In 2010, Hitchens found out that he had esophageal cancer and that he had, at best, two years to live. An unimaginable horror for any human being is the prospect that your life is brought into focus through the knowledge of your imminent demise. Living with the fact that you know when and how you are going to die is terrifyingly incomprehensible. In just the United States, one million people are diagnosed with some form of cancer every year and nearly half of them will undergo the task of living their life knowing it will be severely abbreviated and that their illness will ultimately claim it. Hitchens was just one of many who, even with that knowledge, stood up to his ailment and persevered in his life and his work.
“It will happen to all of that us that at some point you will be tapped on the shoulder and told not just that the party is over but slightly worse, the party isn’t over but you have to leave. And it’s going on without you. That’s the reflection that most upsets people about their demise.”
His courage is transformative, and it’s given me enormous perspective on how to view my life after the sudden death of my grandfather. Both men were taken from this earth in a specific fashion. These are the two ways that human beings die: with knowledge or without. But only their bodies are gone. Both of them left behind parts of them that continue to live and grow within the people that they have touched.
To my grandfather, I wish I could say I will see you again but I just don’t know if that will be the case. As much as I want to believe that you’re up there looking down, I’m bound by own personal logic through which I’m compelled to simply stay grounded in speculation. What I do know is that you are immortal through your legacy and your impact.
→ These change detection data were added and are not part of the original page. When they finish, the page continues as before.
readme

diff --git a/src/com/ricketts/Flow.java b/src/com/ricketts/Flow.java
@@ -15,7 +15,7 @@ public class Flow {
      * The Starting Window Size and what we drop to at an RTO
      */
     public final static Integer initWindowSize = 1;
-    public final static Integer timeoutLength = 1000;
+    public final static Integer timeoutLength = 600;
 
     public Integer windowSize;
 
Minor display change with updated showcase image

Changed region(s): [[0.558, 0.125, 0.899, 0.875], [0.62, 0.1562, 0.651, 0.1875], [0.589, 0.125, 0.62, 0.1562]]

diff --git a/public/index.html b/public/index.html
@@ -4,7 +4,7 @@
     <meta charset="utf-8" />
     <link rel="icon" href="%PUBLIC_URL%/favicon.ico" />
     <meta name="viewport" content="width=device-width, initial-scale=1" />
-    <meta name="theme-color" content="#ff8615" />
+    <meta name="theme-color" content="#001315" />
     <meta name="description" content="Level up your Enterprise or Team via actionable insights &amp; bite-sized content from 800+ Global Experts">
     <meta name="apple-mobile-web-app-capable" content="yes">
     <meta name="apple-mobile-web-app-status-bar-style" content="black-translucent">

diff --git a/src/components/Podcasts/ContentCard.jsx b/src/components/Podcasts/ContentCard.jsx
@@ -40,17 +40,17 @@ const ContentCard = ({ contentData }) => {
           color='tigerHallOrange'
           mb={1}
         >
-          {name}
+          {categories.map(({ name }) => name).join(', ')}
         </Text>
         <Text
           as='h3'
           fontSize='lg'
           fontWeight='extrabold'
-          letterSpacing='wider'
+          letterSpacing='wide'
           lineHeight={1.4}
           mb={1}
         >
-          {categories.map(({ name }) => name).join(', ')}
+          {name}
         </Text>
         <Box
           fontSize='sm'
I can still see your face and hear your trumpet as you shoot off the notes to a classic in good ol’ Colombo fashion. That’s good enough for me.
“We fooled them again!”
Louis Colombo (1927-2012)